WHAT THE TASK REQUIRES
Please restate every line below exactly, without any pictures.

--- EXTRACTED DATA Enclosed Below ---

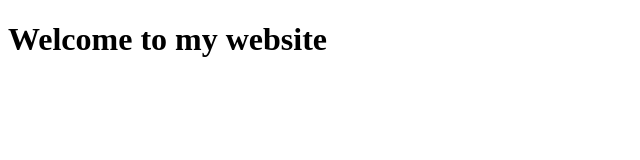
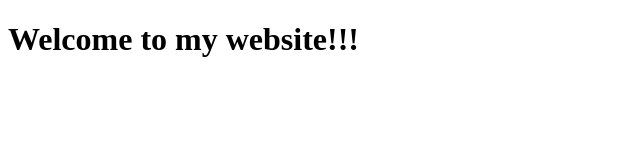
Before and after one commit to elisyamba/project-001, a plain HTML site: page index.html in a window 1280 px wide. Shown: the full height of the page, 0-640 px from the left. Drawn offline with Linux system fonts and the light colour scheme.

Commit message:
Add Exclamations Marks

```diff
--- a/index.html
+++ b/index.html
@@ -6,7 +6,7 @@
         <title>MY FIRST WEBSITE</title>
     </head>
     <body>
-        <h1>Welcome to my website</h1>
+        <h1>Welcome to my website!!!</h1>
 
     </body>
 </html>
```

--- End of Enclosed EXTRACTED DATA ---

RESULT
Before and after one commit to elisyamba/project-001, a plain HTML site: page index.html in a window 1280 px wide. Shown: the full height of the page, 0-640 px from the left. Drawn offline with Linux system fonts and the light colour scheme.

Commit message:
Add Exclamations Marks

```diff
--- a/index.html
+++ b/index.html
@@ -6,7 +6,7 @@
         <title>MY FIRST WEBSITE</title>
     </head>
     <body>
-        <h1>Welcome to my website</h1>
+        <h1>Welcome to my website!!!</h1>
 
     </body>
 </html>
```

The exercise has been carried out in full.